Drinks flowed, party horns were sounded and a three-piece, New Orleans-style brass band supplied the tunes at the Obama campaign's Philadelphia celebration, held at Finnegan's Wake, a two-floor Irish pub on the edge of the Northern Liberties section of the city.
The already substantial noise in the room grew exponentially -- sound waves shook the wooden floor planks -- shortly before 11 p.m., when the television monitor's showed CNN declaring the Democrat the national winner.
As of Wednesday morning, Obama garnered 338 electoral votes to 161 for McCain, with Indiana and North Carolina yet to be called.
Temple University students Elan Miller, younger brother Aaron Miller, and Emily Tenenbaum stood directly in front of the television and, as soon as the race was called, began to jump and do fist pumps. When asked if it felt better than the Phillies World Series victory, Elan Miller hedged for a second, before being nudged by Tenenbaum, who described the Illinois Senator's victory as "amazing" and "historic."

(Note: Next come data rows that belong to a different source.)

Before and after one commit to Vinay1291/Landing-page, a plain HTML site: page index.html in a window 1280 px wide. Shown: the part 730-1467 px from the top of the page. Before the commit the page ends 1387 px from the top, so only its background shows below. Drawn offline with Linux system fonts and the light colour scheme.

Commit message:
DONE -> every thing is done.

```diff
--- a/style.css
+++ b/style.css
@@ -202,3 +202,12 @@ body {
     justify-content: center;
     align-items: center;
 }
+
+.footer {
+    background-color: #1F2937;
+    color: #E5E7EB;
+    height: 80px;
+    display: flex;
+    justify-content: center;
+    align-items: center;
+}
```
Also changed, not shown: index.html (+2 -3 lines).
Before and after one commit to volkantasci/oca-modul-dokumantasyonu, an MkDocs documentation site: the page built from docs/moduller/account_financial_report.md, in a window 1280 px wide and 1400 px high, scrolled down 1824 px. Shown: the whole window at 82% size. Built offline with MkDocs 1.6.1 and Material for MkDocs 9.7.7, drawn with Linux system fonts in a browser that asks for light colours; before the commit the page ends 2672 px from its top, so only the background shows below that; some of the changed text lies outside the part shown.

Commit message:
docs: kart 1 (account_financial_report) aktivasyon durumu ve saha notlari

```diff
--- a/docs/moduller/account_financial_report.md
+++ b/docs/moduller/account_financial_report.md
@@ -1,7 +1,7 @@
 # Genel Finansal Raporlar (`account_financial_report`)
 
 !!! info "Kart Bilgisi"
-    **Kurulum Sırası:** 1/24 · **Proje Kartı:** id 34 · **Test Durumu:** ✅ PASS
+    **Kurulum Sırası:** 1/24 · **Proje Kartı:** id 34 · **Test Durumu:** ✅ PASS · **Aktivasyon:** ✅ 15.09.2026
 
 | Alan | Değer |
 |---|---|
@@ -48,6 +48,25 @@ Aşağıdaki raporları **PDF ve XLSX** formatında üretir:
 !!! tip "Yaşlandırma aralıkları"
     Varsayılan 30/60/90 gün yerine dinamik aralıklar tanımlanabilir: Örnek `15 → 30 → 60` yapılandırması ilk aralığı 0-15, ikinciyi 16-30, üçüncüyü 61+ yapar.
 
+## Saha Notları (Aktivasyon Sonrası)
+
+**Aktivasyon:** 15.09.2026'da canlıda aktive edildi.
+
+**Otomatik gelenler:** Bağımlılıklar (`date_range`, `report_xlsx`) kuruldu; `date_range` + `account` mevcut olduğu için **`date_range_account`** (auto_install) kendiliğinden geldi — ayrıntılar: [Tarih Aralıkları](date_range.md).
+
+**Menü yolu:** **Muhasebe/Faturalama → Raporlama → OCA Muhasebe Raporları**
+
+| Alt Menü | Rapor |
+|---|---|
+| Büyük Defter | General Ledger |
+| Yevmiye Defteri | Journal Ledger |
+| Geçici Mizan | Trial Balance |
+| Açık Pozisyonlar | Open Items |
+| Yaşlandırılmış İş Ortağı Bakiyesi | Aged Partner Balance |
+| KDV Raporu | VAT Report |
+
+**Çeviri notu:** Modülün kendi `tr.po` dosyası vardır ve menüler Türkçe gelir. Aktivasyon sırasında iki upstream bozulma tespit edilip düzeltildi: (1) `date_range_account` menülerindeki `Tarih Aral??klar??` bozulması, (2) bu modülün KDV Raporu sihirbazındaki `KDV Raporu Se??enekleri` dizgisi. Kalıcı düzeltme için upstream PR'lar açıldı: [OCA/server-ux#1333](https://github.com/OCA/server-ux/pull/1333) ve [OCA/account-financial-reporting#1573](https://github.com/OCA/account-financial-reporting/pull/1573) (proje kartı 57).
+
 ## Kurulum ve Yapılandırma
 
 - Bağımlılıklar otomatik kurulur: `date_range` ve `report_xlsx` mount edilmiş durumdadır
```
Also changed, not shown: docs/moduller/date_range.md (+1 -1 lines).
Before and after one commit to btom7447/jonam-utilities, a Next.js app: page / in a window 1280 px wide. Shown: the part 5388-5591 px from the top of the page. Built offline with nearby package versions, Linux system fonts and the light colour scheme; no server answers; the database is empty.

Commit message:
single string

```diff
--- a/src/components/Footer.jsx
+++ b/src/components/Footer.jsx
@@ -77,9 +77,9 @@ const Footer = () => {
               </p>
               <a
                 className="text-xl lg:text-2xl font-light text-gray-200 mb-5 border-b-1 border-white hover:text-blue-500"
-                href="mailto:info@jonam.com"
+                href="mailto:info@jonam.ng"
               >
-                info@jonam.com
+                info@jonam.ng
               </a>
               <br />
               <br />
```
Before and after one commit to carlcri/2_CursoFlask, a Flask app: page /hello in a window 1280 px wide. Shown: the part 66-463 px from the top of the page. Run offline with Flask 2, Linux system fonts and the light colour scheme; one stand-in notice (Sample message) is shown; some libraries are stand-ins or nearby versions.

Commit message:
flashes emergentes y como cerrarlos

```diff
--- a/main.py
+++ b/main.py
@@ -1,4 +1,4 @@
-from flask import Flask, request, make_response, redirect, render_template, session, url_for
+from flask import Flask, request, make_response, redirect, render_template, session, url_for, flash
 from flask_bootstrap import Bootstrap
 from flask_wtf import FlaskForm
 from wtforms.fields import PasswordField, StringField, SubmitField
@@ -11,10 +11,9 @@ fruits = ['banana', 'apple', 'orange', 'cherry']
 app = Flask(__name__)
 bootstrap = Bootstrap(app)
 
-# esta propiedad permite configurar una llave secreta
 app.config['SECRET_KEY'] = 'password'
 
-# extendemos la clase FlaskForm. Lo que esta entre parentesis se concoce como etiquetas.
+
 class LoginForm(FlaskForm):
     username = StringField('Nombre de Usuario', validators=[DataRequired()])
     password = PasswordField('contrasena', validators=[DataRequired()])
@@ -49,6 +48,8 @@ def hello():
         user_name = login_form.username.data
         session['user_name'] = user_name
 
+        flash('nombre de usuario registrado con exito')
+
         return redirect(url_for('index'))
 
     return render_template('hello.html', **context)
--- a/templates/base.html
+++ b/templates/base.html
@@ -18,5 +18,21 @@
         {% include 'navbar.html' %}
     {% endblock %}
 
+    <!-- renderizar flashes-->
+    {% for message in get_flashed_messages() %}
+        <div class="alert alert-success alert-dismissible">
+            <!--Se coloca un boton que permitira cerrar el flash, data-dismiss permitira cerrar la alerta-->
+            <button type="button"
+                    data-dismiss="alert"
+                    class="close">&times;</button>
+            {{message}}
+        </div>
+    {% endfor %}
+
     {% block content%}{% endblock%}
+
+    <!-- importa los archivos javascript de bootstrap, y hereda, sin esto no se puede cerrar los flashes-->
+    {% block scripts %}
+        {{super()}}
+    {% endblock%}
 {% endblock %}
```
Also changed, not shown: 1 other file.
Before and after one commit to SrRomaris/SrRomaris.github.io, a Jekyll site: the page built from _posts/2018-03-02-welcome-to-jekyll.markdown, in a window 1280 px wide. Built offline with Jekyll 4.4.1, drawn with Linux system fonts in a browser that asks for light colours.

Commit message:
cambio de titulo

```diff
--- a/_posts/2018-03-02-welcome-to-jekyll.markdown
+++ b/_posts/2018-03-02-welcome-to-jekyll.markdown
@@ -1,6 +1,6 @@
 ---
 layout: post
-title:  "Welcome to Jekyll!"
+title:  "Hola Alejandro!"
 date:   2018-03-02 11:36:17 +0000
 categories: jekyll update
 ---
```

Californians Saul Janson, 46, and Dan Rosenberg, 43 -- who met two decades ago while students at the University of Pennsylvania -- each took time off from their jobs to assist in the campaign's effort to take the Keystone State, and spent much of the time trying to mobilize voters in North Philadelphia.
"It's really all about the Electoral College and swing states," said Janson, an attorney. "We always thought that the only reason [Pennsylvania] was a swing state was because John McCain said it was."
McCain Upset Undone
McCain had hoped to become the first Republican in 20 years to carry the state, and he invested an enormous amount of time and resources toward that goal. According to the Associated Press, he visited the state three times more than Obama.
But the strategy did not pay off, and losing the Keystone State decisively dashed hopes of a McCain upset. Statewide, Obama garnered 2,988,522 votes to McCain's 2,345,058, or 54 percent to 43 percent, according to unofficial results released by the Pennsylvania Department of State.
While Obama scored an overwhelming victory in Philadelphia, racking up 82 percent of the vote, he also reached 60 percent in the former Republican strongholds of Bucks and Montgomery counties, and reached the low 50s in both Delaware and Chester counties.
According to the National Exit Poll, 77 percent of Jews supported Obama and 22 percent backed McCain, which, if the latter number holds, would represent a 2 percent decline from George W. Bush's numbers in 2004.
This result came just six weeks after the American Jewish Committee's Survey of American Jewish Opinion showed Obama hitting a ceiling of Jewish support at 57 percent and McCain at 30 percent.
"Jewish voting patterns seem to have followed traditional form, after many people had expected it not to," said Gilbert Kahn, a professor of political science at Kean University in Union, N.J. Kahn said that the full onset of the economic crisis, coupled with McCain's pick of social conservative Sarah Palin as his running mate, hurt Republican's chances.
Dovi Meles, a 21-year-old student at Yeshiva University in New York City, who spent the better part of a month volunteering at McCain's Northeast Philadelphia office, never wavered in his belief that the Republican candidate represented the best choice for the country, even as he began to doubt that the Arizona senator could pull off a win.
"I feel like McCain gave it his all. The American people spoke, and we have to respect that," said Meles.
A Thinner Crowd, Lots Less Noise
The scene at the Plymouth Country Club, site of the Montgomery County Republican Committee's Election Night gathering, could not have been more different. The crowd had thinned out by 10 p.m.; by 11:30, the chairs were stacked and only about 30 stragglers remained.
"We had eight years. It's a democracy. We'll see what happens in four years," said Stuart London of Philadelphia.
Back at Finnegan's Wake, Janson, the Californian, looked excited but weary.
"We had to be at the polls at 6:15 a.m., so we're a little wiped," said Janson, who planned to fly back to Los Angeles on Wednesday. He said it was all well worth the effort. "Obviously, he would have won Pennsylvania without us. But there is the sense that you have to feel part of the collective and, if other people didn't feel that way, then it wouldn't have happened."
Staff writer Michelle Mostovy-Eisenberg contributed to this report.